If these supporting structures weaken due to hyperextension, then the pelvic organs lose their support and may project (prolapse) into the vagina.

This condition is called pelvic organ prolapse.

Occasionally, the prolapse is so severe that the organs may bulge from the vagina.


Most sufferers do not consult their physician about their problem.

Studies have demonstrated that half of the female population over the age of 50 are sufferers, and that at least one woman in 10, over the age of 80, has undergone one surgical procedure for the treatment of prolapse.


The main cause is the loosening of the supporting ligaments and muscles due to:

  • Pregnancy: the most common cause
  • Age: the ligaments normally loosen, mostly after menopause
  • Weight gain
  • Constipation, weight lifting: they cause an increase in the intra-abdominal pressure and result in organ prolapse
  • Hysterectomy: this weakens the supporting structures of the vagina and prolapse of the vaginal stump may occur

Prolapse types

There are several types of prolapse, depending on the organs projecting into the vagina (e.g. uterus, bladder or bowel).

More than one organ may be involved and thus we may have multiple prolapses.

Pelvic Organ Prolapse


Symptoms of prolapse

  • It may cause no discomfort and be an incidental finding during clinical examination
  • The most common symptom is the sensation of “mass moving downwards”. The symptoms are aggravated with standing or physical activity
  • In severe cases, this mass may project outside the vagina
  • In cases where the bladder is involved, there may be a compromise in the urinary outflow, as well as frequent voiding ,occasionally incontinence and UTIs
  • If the bowel is involved, constipation may occur
  • During sexual intercourse, there may be hypesthesia in the area or difficulty


It is performed with the clinical examination of the vagina.

If there is a difficulty in the urinary outflow or incontinence, additional tests must be conducted, such as urine culture, ultrasound and full urodynamic study.


In women with mild symptoms, no treatment is required.

In cases with mild symptoms, preventive measures may improve the symptoms or slow down the prolapse deterioration.
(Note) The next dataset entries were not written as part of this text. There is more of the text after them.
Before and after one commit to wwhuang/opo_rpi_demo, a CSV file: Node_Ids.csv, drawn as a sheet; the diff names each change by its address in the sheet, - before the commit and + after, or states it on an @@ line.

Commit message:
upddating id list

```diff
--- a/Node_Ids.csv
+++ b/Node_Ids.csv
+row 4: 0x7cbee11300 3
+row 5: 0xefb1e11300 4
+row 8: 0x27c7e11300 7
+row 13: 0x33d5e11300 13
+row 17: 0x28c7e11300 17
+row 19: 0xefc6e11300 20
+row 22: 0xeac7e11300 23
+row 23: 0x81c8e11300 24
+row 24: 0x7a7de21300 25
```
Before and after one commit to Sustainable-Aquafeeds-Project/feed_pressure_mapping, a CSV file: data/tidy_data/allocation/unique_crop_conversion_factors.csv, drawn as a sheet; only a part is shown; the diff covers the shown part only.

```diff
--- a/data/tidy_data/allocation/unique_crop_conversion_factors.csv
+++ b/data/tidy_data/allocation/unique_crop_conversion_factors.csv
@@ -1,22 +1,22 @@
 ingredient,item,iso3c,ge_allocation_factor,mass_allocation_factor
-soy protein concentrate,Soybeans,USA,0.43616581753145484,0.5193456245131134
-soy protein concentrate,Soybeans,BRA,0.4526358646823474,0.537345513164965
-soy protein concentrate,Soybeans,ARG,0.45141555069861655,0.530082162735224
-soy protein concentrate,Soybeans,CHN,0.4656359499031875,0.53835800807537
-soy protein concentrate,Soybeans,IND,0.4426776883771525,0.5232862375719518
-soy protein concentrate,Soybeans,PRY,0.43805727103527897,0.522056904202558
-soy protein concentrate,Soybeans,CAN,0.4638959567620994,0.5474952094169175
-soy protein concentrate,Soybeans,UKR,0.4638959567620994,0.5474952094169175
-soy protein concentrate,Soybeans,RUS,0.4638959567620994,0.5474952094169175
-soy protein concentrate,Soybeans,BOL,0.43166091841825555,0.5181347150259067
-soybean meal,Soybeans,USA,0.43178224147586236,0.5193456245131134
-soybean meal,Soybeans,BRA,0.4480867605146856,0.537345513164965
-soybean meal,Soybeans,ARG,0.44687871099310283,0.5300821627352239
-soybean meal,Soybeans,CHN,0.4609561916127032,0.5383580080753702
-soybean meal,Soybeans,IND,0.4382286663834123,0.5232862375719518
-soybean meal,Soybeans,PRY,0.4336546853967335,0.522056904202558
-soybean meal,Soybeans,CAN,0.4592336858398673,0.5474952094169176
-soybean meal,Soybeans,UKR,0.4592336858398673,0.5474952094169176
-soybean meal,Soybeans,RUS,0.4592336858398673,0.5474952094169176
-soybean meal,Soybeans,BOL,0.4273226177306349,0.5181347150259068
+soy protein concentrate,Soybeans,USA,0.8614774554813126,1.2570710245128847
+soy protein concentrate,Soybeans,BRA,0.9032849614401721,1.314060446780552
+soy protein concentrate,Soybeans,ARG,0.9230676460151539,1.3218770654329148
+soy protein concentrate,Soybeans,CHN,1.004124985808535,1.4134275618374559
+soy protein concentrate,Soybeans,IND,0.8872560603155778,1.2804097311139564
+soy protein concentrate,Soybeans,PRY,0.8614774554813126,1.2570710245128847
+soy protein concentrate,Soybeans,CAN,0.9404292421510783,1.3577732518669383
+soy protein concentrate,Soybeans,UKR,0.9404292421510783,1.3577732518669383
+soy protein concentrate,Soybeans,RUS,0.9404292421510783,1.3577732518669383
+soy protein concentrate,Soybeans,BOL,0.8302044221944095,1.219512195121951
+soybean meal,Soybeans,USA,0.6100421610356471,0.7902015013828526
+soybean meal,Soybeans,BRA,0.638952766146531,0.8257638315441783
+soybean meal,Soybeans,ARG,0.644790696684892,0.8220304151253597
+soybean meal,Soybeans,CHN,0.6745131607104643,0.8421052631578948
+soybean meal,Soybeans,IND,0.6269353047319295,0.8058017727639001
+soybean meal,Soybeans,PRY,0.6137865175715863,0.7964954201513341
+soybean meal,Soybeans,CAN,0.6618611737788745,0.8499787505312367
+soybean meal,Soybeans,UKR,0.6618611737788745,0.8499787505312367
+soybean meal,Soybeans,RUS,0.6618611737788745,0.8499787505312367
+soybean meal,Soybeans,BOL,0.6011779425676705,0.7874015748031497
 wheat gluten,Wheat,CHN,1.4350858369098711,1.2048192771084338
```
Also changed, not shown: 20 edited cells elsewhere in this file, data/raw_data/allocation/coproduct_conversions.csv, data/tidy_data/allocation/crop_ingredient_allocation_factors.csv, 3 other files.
These are:

  • Body weight reduction
  • Chronic cough and constipation management
  • Refrainment from heavy physical exercise and weight lifting
  • Pelvic floor exercises to strengthen the area
  • Use of topical estrogens

Available treatments

  • Vaginal pessary placement: this is indicated in cases of uterus prolapse or cystocele, but less indicated in rectocele (posterior prolapse).
  • Surgical treatment: this is mostly utilized when the patient’s quality of life is affected or when all other therapies have failed. The main objective of the surgical procedure is to fix the organs into their anatomic position and restore sexual function.

There are several treatment options which depend on:

  • Type of prolapse
  • Accompanying symptoms
  • Age
  • Desire for procreation
  • Overall health status of the patient